Ah, one of the most frustrating things we encounter on an almost daily basis. As more and more people flock to metro cities, the state of traffic on the roads is getting worse. Long traffic jams are an accepted part of our lives, but should they be? The NITI Aayog team is working on understanding why this happens, and how to deal with them.
Aspects like choke points, narrow or broken roads, lack of traffic personnel, and failure of traffic lights, are just some of the features you can look at when trying to solve this problem. Cities like Kuala Lumpur and Toronto are already being converted into smart cities, with CCTV cameras and sensors everywhere to monitor traffic and imediaetely solve the problem.
India is a fair way off that, though we saw earlier this year how the Kolkata police is trying to use Google Maps with the aim of dealing with long jams.
Another aspect of road transport is the number of accidents on the road. India records some of the world’s largest road fatalities every year. According to an Economic Times article, more than 150,000 people are killed in these accidents every year! This is a terribly distressing number and I hope data science can be used to analyze patterns and take immediate action on this.
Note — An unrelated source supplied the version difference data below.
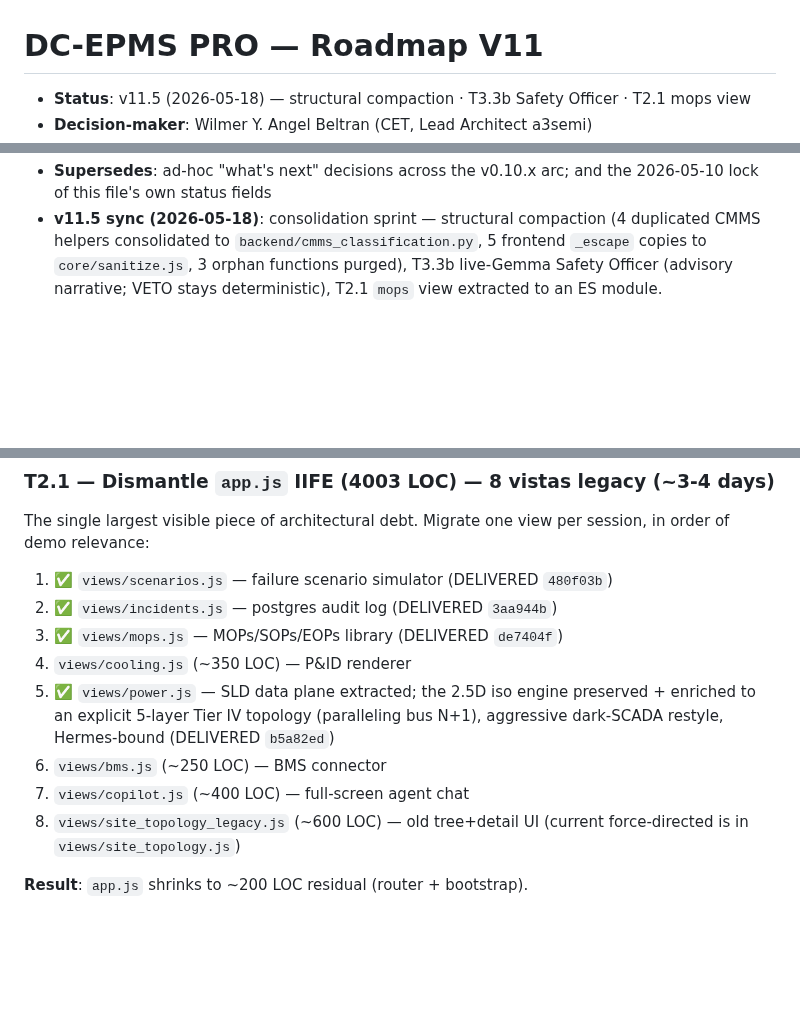
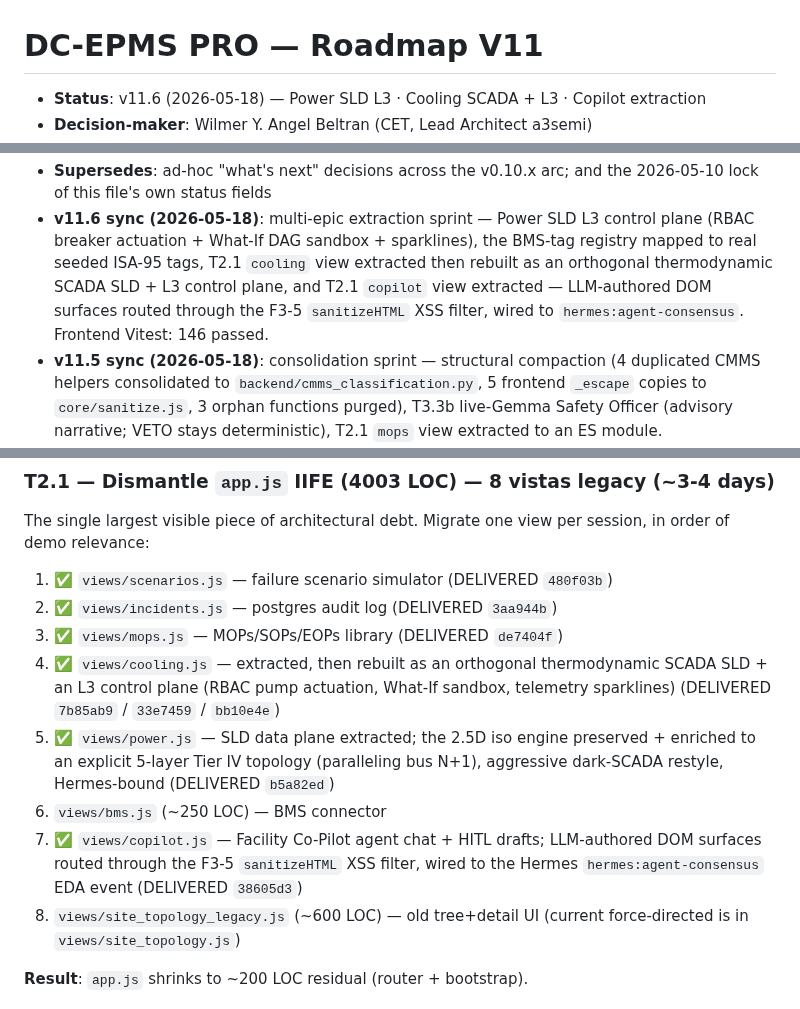
Before and after one commit to angelcoabwy-a3/DC-EPMS_PRO, a Markdown page: docs/ROADMAP-V11.md, 3 parts joined by grey strips. GitHub-like rendering; blank space fills up the shorter version.

```diff
--- a/docs/ROADMAP-V11.md
+++ b/docs/ROADMAP-V11.md
@@ -1,4 +1,4 @@
 # DC-EPMS PRO — Roadmap V11
 
-- **Status**: v11.5 (2026-05-18) — structural compaction · T3.3b Safety Officer · T2.1 mops view
+- **Status**: v11.6 (2026-05-18) — Power SLD L3 · Cooling SCADA + L3 · Copilot extraction
 - **Decision-maker**: Wilmer Y. Angel Beltran (CET, Lead Architect a3semi)
@@ -6,5 +6,12 @@
 - **Supersedes**: ad-hoc "what's next" decisions across the v0.10.x arc; and the
   2026-05-10 lock of this file's own status fields
+- **v11.6 sync (2026-05-18)**: multi-epic extraction sprint — Power SLD L3
+  control plane (RBAC breaker actuation + What-If DAG sandbox + sparklines),
+  the BMS-tag registry mapped to real seeded ISA-95 tags, T2.1 `cooling` view
+  extracted then rebuilt as an orthogonal thermodynamic SCADA SLD + L3 control
+  plane, and T2.1 `copilot` view extracted — LLM-authored DOM surfaces routed
+  through the F3-5 `sanitizeHTML` XSS filter, wired to `hermes:agent-consensus`.
+  Frontend Vitest: 146 passed.
 - **v11.5 sync (2026-05-18)**: consolidation sprint — structural compaction
   (4 duplicated CMMS helpers consolidated to `backend/cmms_classification.py`,
   5 frontend `_escape` copies to `core/sanitize.js`, 3 orphan functions purged),
@@ -112,13 +119,19 @@ view per session, in order of demo relevance:
 1. ✅ `views/scenarios.js` — failure scenario simulator (DELIVERED `480f03b`)
 2. ✅ `views/incidents.js` — postgres audit log (DELIVERED `3aa944b`)
 3. ✅ `views/mops.js` — MOPs/SOPs/EOPs library (DELIVERED `de7404f`)
-4. `views/cooling.js` (~350 LOC) — P&ID renderer
+4. ✅ `views/cooling.js` — extracted, then rebuilt as an orthogonal
+   thermodynamic SCADA SLD + an L3 control plane (RBAC pump actuation,
+   What-If sandbox, telemetry sparklines) (DELIVERED `7b85ab9` /
+   `33e7459` / `bb10e4e`)
 5. ✅ `views/power.js` — SLD data plane extracted; the 2.5D iso engine
    preserved + enriched to an explicit 5-layer Tier IV topology
    (paralleling bus N+1), aggressive dark-SCADA restyle, Hermes-bound
    (DELIVERED `b5a82ed`)
 6. `views/bms.js` (~250 LOC) — BMS connector
-7. `views/copilot.js` (~400 LOC) — full-screen agent chat
+7. ✅ `views/copilot.js` — Facility Co-Pilot agent chat + HITL drafts;
+   LLM-authored DOM surfaces routed through the F3-5 `sanitizeHTML` XSS
+   filter, wired to the Hermes `hermes:agent-consensus` EDA event
+   (DELIVERED `38605d3`)
 8. `views/site_topology_legacy.js` (~600 LOC) — old tree+detail UI
    (current force-directed is in `views/site_topology.js`)
 
```
Also changed, not shown: other parts of docs/ROADMAP-V11.md (+1 -1 lines), CLAUDE.md (+25 -17 lines).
Datasets on road accidents. These are quite a few in number and cover features like accidents due to intake of alcohol/drugs, overspeeding, over crowding, over loading of trucks, etc.
Accidents in India by month (2001-2014) dataset. You will need to carefully import this data but it’s a good starting point for analyzing and extracting any patterns, if you can.
Traffic Data. Unfortunately there’s no single resource that contains the traffic data for India. Thankfully there are simple ways to get it. You can head over to Google Maps and export the data in a jiffy. Check out this article which explains how to do it. Once you download it, you can get to analyzing where the traffic jams regularly occur, at what time that happens, and can come up with ways to mitigate it. The possibilities are vast and making your city a smart one is now in your hands!
Air Pollution Levels
Anyone with access to news will be aware how bad the air pollution levels are in certain parts on India. It is beyond the “out of hand” stage. Despite taking precautions and trying out different measures, the pollution level has not really come down to a manageable state.
According to a WHO report from 2016, 11 of the top 12 most polluted cities come from India (Kanpur leads the way). The Environment Performance Index ranked India 141 out of 180 nations. All this is to say that the problem is grave, and we need a permanent solution to this in double-quick time.
Variables like crop burning, pollution from vehicles, industry fuel and biomass burning, etc. are major contributors to the alarming rise in air pollution. While there have been recent studies done using data science on the topic, none have so far been able to bring down the numbers.
Air Quality Data for India. This contains historical data on India’s air pollution levels and has spawned many a projects. It’s a brilliant starting point for anyone looking to work with this kind of data.
Daily Ambient Air Quality Data. Coming from the Government itself, this is a location wise dataset measuring the air quality in 2015. You can also check out their entire catalog on air pollution here if you so wish. It’s a little unstructured so patience is key!
Air Quality Info Site. A really cool website displaying the different statistics associated with air quality indices in India. It has forecasts for daily, monthly, and hourly numbers. Bookmark this site!
The resources I have mentioned here are enough to get you started in each sector. There are other datasets and resources out there which you can get your hands on to practice more. There are government sites where you can request more data, if required.
There is so much scope for improving each of these sectors with the help of data science. I’m looking forward to our community making a huge impact (in a positive way of course!) soon! If there are any other datasets you are aware of and want to share with the community, please feel free to do so in the comments section below.